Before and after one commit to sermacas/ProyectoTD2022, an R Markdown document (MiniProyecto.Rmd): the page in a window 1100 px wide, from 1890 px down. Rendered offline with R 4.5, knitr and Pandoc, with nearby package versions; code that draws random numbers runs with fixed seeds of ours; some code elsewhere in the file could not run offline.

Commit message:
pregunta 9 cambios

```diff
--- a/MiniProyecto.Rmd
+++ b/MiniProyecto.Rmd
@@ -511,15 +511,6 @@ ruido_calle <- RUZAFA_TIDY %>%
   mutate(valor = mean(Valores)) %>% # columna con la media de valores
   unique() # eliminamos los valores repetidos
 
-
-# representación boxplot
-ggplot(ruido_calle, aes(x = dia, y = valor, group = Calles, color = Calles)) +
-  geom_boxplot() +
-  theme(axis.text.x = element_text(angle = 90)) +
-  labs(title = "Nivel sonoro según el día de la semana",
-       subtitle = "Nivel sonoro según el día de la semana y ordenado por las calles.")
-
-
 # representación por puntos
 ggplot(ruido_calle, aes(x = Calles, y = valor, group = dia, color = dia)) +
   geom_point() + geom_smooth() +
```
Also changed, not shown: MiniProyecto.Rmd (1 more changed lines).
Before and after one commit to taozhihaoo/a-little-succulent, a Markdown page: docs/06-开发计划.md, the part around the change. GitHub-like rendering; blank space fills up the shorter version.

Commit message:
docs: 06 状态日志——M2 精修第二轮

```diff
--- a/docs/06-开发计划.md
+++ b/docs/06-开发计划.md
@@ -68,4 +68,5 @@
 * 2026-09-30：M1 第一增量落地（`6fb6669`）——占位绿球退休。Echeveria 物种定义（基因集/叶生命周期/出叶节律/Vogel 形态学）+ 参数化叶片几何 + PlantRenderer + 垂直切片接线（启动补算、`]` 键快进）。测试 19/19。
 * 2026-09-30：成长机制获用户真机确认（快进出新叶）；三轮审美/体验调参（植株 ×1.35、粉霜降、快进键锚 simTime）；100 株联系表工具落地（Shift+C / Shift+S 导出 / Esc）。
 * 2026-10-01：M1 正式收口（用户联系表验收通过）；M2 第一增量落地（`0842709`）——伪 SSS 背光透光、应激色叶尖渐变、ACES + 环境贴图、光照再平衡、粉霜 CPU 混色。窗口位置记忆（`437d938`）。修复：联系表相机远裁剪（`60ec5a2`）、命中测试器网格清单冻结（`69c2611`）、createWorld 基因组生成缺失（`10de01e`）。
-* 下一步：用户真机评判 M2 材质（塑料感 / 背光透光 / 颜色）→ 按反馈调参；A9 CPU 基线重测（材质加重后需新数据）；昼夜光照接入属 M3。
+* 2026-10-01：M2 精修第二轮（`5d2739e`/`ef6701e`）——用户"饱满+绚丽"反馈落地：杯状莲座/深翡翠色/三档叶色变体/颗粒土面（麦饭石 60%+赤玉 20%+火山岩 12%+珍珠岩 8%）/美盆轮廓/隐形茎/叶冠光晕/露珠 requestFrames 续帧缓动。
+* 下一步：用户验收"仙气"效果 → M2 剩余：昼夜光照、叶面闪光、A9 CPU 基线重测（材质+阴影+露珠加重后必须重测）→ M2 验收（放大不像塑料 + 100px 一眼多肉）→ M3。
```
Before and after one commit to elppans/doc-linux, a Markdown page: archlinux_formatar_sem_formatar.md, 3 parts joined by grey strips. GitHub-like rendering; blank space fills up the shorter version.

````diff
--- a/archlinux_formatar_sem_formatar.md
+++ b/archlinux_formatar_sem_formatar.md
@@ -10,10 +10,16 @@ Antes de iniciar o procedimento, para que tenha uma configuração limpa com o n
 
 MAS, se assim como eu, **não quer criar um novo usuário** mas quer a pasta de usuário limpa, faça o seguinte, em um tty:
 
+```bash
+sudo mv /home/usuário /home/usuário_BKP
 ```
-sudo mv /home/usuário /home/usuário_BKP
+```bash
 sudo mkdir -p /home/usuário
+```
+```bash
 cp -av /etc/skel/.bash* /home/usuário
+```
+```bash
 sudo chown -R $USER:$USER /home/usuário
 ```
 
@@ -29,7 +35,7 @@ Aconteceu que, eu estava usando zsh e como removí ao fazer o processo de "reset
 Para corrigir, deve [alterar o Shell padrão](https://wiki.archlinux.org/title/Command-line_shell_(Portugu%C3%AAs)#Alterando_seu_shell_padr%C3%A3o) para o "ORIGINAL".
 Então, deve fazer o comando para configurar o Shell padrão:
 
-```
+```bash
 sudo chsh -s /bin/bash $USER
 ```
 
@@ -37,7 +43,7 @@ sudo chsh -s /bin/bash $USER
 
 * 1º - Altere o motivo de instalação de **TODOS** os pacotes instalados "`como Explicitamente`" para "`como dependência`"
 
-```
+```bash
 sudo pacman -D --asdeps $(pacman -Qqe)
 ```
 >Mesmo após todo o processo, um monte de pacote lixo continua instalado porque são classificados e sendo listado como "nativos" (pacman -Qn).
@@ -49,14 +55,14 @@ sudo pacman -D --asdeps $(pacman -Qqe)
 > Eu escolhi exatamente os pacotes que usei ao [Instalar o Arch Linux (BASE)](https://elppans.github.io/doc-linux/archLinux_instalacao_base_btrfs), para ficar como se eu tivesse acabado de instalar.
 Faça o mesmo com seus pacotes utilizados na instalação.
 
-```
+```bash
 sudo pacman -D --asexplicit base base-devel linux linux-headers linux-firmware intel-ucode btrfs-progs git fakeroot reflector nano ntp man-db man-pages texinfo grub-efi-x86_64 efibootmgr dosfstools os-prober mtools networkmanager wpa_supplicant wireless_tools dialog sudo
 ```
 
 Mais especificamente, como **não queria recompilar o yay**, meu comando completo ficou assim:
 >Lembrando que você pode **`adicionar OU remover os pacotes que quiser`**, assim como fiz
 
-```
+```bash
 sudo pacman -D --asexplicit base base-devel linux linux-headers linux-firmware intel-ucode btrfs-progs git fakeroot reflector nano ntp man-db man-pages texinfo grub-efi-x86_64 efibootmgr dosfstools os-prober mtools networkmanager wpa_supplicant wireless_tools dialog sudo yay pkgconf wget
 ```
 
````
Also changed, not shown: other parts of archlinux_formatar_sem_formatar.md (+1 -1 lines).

_Task brief_.
The answer must be an exact copy of every entry.

_Solution to the exercise_.
Before and after one commit to sermacas/ProyectoTD2022, an R Markdown document (MiniProyecto.Rmd): the page in a window 1100 px wide, from 1890 px down. Rendered offline with R 4.5, knitr and Pandoc, with nearby package versions; code that draws random numbers runs with fixed seeds of ours; some code elsewhere in the file could not run offline.

Commit message:
pregunta 9 cambios

```diff
--- a/MiniProyecto.Rmd
+++ b/MiniProyecto.Rmd
@@ -511,15 +511,6 @@ ruido_calle <- RUZAFA_TIDY %>%
   mutate(valor = mean(Valores)) %>% # columna con la media de valores
   unique() # eliminamos los valores repetidos
 
-
-# representación boxplot
-ggplot(ruido_calle, aes(x = dia, y = valor, group = Calles, color = Calles)) +
-  geom_boxplot() +
-  theme(axis.text.x = element_text(angle = 90)) +
-  labs(title = "Nivel sonoro según el día de la semana",
-       subtitle = "Nivel sonoro según el día de la semana y ordenado por las calles.")
-
-
 # representación por puntos
 ggplot(ruido_calle, aes(x = Calles, y = valor, group = dia, color = dia)) +
   geom_point() + geom_smooth() +
```
Also changed, not shown: MiniProyecto.Rmd (1 more changed lines).
Before and after one commit to taozhihaoo/a-little-succulent, a Markdown page: docs/06-开发计划.md, the part around the change. GitHub-like rendering; blank space fills up the shorter version.

Commit message:
docs: 06 状态日志——M2 精修第二轮

```diff
--- a/docs/06-开发计划.md
+++ b/docs/06-开发计划.md
@@ -68,4 +68,5 @@
 * 2026-09-30：M1 第一增量落地（`6fb6669`）——占位绿球退休。Echeveria 物种定义（基因集/叶生命周期/出叶节律/Vogel 形态学）+ 参数化叶片几何 + PlantRenderer + 垂直切片接线（启动补算、`]` 键快进）。测试 19/19。
 * 2026-09-30：成长机制获用户真机确认（快进出新叶）；三轮审美/体验调参（植株 ×1.35、粉霜降、快进键锚 simTime）；100 株联系表工具落地（Shift+C / Shift+S 导出 / Esc）。
 * 2026-10-01：M1 正式收口（用户联系表验收通过）；M2 第一增量落地（`0842709`）——伪 SSS 背光透光、应激色叶尖渐变、ACES + 环境贴图、光照再平衡、粉霜 CPU 混色。窗口位置记忆（`437d938`）。修复：联系表相机远裁剪（`60ec5a2`）、命中测试器网格清单冻结（`69c2611`）、createWorld 基因组生成缺失（`10de01e`）。
-* 下一步：用户真机评判 M2 材质（塑料感 / 背光透光 / 颜色）→ 按反馈调参；A9 CPU 基线重测（材质加重后需新数据）；昼夜光照接入属 M3。
+* 2026-10-01：M2 精修第二轮（`5d2739e`/`ef6701e`）——用户"饱满+绚丽"反馈落地：杯状莲座/深翡翠色/三档叶色变体/颗粒土面（麦饭石 60%+赤玉 20%+火山岩 12%+珍珠岩 8%）/美盆轮廓/隐形茎/叶冠光晕/露珠 requestFrames 续帧缓动。
+* 下一步：用户验收"仙气"效果 → M2 剩余：昼夜光照、叶面闪光、A9 CPU 基线重测（材质+阴影+露珠加重后必须重测）→ M2 验收（放大不像塑料 + 100px 一眼多肉）→ M3。
```
Before and after one commit to elppans/doc-linux, a Markdown page: archlinux_formatar_sem_formatar.md, 3 parts joined by grey strips. GitHub-like rendering; blank space fills up the shorter version.

````diff
--- a/archlinux_formatar_sem_formatar.md
+++ b/archlinux_formatar_sem_formatar.md
@@ -10,10 +10,16 @@ Antes de iniciar o procedimento, para que tenha uma configuração limpa com o n
 
 MAS, se assim como eu, **não quer criar um novo usuário** mas quer a pasta de usuário limpa, faça o seguinte, em um tty:
 
+```bash
+sudo mv /home/usuário /home/usuário_BKP
 ```
-sudo mv /home/usuário /home/usuário_BKP
+```bash
 sudo mkdir -p /home/usuário
+```
+```bash
 cp -av /etc/skel/.bash* /home/usuário
+```
+```bash
 sudo chown -R $USER:$USER /home/usuário
 ```
 
@@ -29,7 +35,7 @@ Aconteceu que, eu estava usando zsh e como removí ao fazer o processo de "reset
 Para corrigir, deve [alterar o Shell padrão](https://wiki.archlinux.org/title/Command-line_shell_(Portugu%C3%AAs)#Alterando_seu_shell_padr%C3%A3o) para o "ORIGINAL".
 Então, deve fazer o comando para configurar o Shell padrão:
 
-```
+```bash
 sudo chsh -s /bin/bash $USER
 ```
 
@@ -37,7 +43,7 @@ sudo chsh -s /bin/bash $USER
 
 * 1º - Altere o motivo de instalação de **TODOS** os pacotes instalados "`como Explicitamente`" para "`como dependência`"
 
-```
+```bash
 sudo pacman -D --asdeps $(pacman -Qqe)
 ```
 >Mesmo após todo o processo, um monte de pacote lixo continua instalado porque são classificados e sendo listado como "nativos" (pacman -Qn).
@@ -49,14 +55,14 @@ sudo pacman -D --asdeps $(pacman -Qqe)
 > Eu escolhi exatamente os pacotes que usei ao [Instalar o Arch Linux (BASE)](https://elppans.github.io/doc-linux/archLinux_instalacao_base_btrfs), para ficar como se eu tivesse acabado de instalar.
 Faça o mesmo com seus pacotes utilizados na instalação.
 
-```
+```bash
 sudo pacman -D --asexplicit base base-devel linux linux-headers linux-firmware intel-ucode btrfs-progs git fakeroot reflector nano ntp man-db man-pages texinfo grub-efi-x86_64 efibootmgr dosfstools os-prober mtools networkmanager wpa_supplicant wireless_tools dialog sudo
 ```
 
 Mais especificamente, como **não queria recompilar o yay**, meu comando completo ficou assim:
 >Lembrando que você pode **`adicionar OU remover os pacotes que quiser`**, assim como fiz
 
-```
+```bash
 sudo pacman -D --asexplicit base base-devel linux linux-headers linux-firmware intel-ucode btrfs-progs git fakeroot reflector nano ntp man-db man-pages texinfo grub-efi-x86_64 efibootmgr dosfstools os-prober mtools networkmanager wpa_supplicant wireless_tools dialog sudo yay pkgconf wget
 ```
 
````
Also changed, not shown: other parts of archlinux_formatar_sem_formatar.md (+1 -1 lines).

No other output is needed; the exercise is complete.